Material provided below:

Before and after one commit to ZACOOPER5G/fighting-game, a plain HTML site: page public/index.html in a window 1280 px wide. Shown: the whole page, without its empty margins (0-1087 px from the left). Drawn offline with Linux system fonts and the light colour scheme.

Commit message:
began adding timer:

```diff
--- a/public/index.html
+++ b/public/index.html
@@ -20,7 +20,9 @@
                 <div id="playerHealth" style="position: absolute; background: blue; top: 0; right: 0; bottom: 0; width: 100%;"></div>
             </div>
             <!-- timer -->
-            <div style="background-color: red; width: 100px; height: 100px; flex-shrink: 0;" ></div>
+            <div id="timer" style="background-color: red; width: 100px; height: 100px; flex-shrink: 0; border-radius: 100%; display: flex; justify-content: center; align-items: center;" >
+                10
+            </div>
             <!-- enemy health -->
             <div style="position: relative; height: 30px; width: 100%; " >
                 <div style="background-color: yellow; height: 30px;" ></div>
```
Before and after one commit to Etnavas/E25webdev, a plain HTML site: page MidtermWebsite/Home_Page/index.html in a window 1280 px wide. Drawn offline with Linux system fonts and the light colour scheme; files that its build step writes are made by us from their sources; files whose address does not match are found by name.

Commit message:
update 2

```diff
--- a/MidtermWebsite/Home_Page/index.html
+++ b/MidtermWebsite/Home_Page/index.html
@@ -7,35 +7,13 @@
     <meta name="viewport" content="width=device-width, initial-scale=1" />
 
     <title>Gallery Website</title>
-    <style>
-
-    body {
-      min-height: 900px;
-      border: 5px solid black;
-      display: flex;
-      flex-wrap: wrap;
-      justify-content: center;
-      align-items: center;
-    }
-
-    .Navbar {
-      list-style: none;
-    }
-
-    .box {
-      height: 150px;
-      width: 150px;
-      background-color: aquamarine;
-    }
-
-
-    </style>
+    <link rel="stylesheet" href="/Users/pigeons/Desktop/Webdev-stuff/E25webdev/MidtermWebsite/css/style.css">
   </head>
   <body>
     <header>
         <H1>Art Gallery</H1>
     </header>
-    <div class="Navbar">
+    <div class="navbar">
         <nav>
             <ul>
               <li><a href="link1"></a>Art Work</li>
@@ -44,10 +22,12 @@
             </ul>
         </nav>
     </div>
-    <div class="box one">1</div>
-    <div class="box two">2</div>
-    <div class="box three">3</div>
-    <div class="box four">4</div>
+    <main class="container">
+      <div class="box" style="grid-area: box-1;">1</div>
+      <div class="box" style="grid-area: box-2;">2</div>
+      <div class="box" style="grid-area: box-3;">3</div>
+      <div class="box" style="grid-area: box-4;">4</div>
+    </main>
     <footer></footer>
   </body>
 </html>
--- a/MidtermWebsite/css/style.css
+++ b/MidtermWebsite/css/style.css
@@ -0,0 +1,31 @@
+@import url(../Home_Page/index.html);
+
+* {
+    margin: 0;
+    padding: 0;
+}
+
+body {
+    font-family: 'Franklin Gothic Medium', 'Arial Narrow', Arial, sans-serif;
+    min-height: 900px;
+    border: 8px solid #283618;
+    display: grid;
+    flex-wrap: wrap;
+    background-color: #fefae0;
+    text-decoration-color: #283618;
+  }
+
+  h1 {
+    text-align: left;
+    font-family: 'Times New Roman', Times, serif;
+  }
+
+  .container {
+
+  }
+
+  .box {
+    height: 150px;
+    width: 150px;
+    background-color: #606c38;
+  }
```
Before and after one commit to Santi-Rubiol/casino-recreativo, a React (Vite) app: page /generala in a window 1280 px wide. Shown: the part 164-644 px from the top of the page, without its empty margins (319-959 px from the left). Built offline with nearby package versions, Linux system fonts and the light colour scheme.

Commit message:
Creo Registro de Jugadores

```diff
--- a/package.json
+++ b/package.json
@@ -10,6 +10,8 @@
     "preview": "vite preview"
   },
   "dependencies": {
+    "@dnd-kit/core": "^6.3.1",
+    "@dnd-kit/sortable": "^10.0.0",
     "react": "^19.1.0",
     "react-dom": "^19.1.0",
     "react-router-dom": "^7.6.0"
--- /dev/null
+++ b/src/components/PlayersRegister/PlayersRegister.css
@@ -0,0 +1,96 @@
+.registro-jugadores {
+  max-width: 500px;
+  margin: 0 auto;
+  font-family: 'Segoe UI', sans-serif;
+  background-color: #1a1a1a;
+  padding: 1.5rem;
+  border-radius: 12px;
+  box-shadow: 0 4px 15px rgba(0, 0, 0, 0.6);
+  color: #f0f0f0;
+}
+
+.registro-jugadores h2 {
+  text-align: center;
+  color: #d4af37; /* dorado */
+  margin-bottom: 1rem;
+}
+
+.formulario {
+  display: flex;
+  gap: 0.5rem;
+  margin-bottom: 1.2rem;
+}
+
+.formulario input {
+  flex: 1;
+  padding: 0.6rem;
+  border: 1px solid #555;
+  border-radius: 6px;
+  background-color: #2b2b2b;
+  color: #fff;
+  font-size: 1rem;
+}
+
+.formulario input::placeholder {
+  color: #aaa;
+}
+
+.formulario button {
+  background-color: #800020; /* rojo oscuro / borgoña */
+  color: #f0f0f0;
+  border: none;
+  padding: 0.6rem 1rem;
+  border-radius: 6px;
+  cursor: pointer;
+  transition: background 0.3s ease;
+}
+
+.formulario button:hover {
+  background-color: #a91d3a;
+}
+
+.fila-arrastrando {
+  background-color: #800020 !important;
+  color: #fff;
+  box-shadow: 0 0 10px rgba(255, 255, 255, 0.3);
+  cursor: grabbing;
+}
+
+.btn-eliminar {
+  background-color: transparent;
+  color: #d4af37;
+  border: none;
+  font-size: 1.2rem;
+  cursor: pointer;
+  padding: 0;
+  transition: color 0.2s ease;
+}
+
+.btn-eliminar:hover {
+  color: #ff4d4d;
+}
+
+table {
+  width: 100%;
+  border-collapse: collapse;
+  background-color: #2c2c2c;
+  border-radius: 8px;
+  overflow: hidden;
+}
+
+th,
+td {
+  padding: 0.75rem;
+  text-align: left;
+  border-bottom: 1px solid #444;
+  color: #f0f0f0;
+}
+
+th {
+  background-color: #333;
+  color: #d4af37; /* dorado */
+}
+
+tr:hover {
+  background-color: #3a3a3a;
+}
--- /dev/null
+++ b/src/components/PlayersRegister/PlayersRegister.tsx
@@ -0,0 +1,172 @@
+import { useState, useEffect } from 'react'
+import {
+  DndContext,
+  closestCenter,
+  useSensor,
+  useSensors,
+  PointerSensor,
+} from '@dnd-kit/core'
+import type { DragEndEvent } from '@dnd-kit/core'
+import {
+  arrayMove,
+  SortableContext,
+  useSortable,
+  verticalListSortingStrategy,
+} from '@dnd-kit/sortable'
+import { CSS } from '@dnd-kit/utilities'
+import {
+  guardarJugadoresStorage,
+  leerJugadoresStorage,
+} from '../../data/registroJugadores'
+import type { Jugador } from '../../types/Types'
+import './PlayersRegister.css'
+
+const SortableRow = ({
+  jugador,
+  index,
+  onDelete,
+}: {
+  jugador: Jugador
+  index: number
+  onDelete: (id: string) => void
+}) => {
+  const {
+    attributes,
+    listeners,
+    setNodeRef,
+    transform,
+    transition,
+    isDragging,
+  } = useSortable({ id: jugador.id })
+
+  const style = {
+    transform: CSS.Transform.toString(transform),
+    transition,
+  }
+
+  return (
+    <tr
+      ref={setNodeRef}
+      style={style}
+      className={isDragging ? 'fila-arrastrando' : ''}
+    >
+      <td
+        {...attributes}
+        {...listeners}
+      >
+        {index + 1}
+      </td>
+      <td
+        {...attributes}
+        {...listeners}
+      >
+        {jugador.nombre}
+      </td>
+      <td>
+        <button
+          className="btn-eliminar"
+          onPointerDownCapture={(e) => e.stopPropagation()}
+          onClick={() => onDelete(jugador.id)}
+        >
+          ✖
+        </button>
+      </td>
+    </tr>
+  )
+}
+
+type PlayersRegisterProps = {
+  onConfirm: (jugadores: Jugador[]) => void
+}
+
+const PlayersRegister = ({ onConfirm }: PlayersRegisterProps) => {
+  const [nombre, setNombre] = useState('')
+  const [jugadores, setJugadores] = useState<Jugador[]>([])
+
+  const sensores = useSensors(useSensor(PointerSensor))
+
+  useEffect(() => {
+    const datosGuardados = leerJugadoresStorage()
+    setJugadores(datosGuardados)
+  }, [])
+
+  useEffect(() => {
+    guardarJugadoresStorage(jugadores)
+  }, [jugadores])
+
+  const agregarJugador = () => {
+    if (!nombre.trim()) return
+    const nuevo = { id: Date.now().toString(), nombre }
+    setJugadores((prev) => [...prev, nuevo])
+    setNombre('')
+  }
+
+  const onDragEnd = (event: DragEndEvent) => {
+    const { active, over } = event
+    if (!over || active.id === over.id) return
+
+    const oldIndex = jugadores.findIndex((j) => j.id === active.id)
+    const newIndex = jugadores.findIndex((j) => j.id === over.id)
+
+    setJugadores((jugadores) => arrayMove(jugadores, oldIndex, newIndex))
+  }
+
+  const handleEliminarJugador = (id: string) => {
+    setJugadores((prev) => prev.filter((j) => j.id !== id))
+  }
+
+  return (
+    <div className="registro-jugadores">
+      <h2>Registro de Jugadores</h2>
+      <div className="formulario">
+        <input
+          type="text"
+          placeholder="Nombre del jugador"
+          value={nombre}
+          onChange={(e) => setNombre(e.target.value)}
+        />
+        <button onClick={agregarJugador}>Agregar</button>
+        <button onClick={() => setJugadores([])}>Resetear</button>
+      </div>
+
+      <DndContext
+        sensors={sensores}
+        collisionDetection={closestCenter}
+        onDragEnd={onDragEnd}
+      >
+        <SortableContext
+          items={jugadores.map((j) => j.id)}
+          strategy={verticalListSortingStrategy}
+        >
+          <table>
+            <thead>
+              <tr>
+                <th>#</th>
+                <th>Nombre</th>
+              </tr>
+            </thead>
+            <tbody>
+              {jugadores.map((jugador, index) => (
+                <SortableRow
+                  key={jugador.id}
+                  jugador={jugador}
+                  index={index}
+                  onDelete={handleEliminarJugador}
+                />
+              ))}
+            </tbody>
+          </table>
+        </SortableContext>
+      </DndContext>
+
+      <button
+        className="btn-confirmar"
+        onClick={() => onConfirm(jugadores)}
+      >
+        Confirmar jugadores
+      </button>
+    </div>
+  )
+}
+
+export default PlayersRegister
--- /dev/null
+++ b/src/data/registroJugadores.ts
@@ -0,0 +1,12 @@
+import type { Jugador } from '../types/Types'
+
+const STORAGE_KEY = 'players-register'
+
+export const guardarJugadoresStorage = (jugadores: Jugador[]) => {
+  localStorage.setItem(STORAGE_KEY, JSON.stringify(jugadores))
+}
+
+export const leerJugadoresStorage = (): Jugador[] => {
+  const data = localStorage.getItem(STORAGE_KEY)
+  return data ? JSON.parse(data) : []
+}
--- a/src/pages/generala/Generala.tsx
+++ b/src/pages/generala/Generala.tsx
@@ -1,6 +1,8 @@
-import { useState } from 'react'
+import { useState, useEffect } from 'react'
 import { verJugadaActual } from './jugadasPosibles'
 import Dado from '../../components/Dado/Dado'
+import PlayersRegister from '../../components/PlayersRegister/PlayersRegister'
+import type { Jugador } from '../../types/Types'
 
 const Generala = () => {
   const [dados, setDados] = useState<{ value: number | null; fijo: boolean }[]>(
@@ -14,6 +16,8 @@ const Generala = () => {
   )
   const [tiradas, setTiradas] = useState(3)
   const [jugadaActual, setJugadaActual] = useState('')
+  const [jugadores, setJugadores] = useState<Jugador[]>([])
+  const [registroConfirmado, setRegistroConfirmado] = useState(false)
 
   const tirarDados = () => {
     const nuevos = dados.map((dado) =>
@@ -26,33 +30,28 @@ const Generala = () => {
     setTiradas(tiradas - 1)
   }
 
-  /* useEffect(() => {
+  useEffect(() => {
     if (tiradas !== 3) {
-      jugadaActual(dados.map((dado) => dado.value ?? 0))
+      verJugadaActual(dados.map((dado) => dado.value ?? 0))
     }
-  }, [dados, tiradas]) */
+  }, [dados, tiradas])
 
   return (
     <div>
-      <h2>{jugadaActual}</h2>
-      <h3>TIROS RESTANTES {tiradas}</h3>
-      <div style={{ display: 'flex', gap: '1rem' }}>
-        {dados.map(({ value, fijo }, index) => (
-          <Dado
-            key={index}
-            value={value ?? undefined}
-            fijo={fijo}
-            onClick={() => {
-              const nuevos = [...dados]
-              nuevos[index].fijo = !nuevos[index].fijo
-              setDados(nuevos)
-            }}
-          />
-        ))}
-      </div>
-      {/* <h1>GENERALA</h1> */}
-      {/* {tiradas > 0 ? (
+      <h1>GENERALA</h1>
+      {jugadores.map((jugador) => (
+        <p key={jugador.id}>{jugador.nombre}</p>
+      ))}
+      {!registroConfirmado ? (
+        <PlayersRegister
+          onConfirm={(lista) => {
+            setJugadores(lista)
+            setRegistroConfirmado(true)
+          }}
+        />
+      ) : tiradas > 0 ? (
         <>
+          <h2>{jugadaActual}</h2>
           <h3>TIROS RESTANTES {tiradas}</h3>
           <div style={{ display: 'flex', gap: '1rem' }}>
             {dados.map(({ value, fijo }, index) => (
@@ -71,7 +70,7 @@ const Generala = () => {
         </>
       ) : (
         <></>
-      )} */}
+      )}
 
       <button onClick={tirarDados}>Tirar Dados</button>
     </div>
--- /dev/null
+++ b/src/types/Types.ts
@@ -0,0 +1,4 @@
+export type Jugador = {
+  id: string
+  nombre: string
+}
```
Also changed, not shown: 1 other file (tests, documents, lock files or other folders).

End of Material provided.

## Problem
Locate the word "fijo" in the records and collect each line it appears in.

## Task output
   const [dados, setDados] = useState<{ value: number | null; fijo: boolean }[]>(
-        {dados.map(({ value, fijo }, index) => (
-            fijo={fijo}
-              nuevos[index].fijo = !nuevos[index].fijo
             {dados.map(({ value, fijo }, index) => (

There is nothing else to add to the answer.